Micropalaeontologist Martin Tetard has been developing a Raspberry Pi microscope aptly named the microscoPI. The Raspberry Pi based microscope can capture, process, and store images and image analysis results. Watch the video embedded below to learn more about the unique Raspberry Pi microscope, which features a rechargeable battery secured under the base of the microscope, making the system completely portable and measuring less than 30 cm in height.
“Martin repurposed an old microscope with a Z-axis adjustable stage for accurate focusing, and sourced an inexpensive X/Y movable stage to allow more accurate horizontal positioning of samples under the camera. He emptied the head of the scope to install a Raspberry Pi Camera Module, and he uses an M12 lens adapter to attach lenses suitable for single-specimen close-ups or for imaging several specimens at once. A Raspberry Pi 3B sits above the head of the microscope, and a 3.5-inch TFT touchscreen mounted on top of the Raspberry Pi allows the user to check images as they are captured and processed.”

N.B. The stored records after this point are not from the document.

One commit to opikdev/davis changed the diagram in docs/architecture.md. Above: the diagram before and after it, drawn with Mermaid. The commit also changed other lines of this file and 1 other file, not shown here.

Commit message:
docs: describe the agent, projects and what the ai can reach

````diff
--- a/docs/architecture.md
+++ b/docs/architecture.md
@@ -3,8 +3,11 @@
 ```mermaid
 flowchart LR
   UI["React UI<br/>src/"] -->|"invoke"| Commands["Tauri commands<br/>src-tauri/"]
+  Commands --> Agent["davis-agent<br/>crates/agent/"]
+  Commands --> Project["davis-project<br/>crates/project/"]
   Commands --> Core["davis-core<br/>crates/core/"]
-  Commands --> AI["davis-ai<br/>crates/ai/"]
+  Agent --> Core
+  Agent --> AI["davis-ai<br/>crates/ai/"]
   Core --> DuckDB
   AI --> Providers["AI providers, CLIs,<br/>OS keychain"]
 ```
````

“This microscope can automatically take images, process them, and save them altogether with the results of image analyses on a flash drive. It it multipurpose as it can be used on various kinds of images (e.g. microfossil specimens, or any kind of particles…) and for various applications (e.g. particles counts, morphometry, porosity…)”
For more information on the Raspberry Pi based microscope being created by Martin Tetard Jump over to his official website by following the link below.